Exactly as they appear, output all of the entries.
Data section: Begin
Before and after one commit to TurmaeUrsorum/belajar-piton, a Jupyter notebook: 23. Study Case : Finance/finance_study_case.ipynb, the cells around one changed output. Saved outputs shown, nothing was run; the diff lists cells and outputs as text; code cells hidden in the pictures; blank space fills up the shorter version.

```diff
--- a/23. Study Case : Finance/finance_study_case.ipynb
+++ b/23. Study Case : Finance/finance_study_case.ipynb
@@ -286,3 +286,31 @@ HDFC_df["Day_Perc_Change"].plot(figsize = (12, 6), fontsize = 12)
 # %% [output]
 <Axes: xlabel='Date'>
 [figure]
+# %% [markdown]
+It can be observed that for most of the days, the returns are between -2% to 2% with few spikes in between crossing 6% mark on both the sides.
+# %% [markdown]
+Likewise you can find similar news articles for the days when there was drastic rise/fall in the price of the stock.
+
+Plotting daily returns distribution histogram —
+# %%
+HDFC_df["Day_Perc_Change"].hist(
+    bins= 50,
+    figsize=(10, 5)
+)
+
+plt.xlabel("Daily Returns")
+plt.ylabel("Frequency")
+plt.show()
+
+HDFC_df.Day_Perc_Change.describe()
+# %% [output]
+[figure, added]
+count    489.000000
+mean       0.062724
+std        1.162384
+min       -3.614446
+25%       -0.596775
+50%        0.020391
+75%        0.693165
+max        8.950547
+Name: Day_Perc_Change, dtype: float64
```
Data section: End
- Answer to the exercise -
Before and after one commit to TurmaeUrsorum/belajar-piton, a Jupyter notebook: 23. Study Case : Finance/finance_study_case.ipynb, the cells around one changed output. Saved outputs shown, nothing was run; the diff lists cells and outputs as text; code cells hidden in the pictures; blank space fills up the shorter version.

```diff
--- a/23. Study Case : Finance/finance_study_case.ipynb
+++ b/23. Study Case : Finance/finance_study_case.ipynb
@@ -286,3 +286,31 @@ HDFC_df["Day_Perc_Change"].plot(figsize = (12, 6), fontsize = 12)
 # %% [output]
 <Axes: xlabel='Date'>
 [figure]
+# %% [markdown]
+It can be observed that for most of the days, the returns are between -2% to 2% with few spikes in between crossing 6% mark on both the sides.
+# %% [markdown]
+Likewise you can find similar news articles for the days when there was drastic rise/fall in the price of the stock.
+
+Plotting daily returns distribution histogram —
+# %%
+HDFC_df["Day_Perc_Change"].hist(
+    bins= 50,
+    figsize=(10, 5)
+)
+
+plt.xlabel("Daily Returns")
+plt.ylabel("Frequency")
+plt.show()
+
+HDFC_df.Day_Perc_Change.describe()
+# %% [output]
+[figure, added]
+count    489.000000
+mean       0.062724
+std        1.162384
+min       -3.614446
+25%       -0.596775
+50%        0.020391
+75%        0.693165
+max        8.950547
+Name: Day_Perc_Change, dtype: float64
```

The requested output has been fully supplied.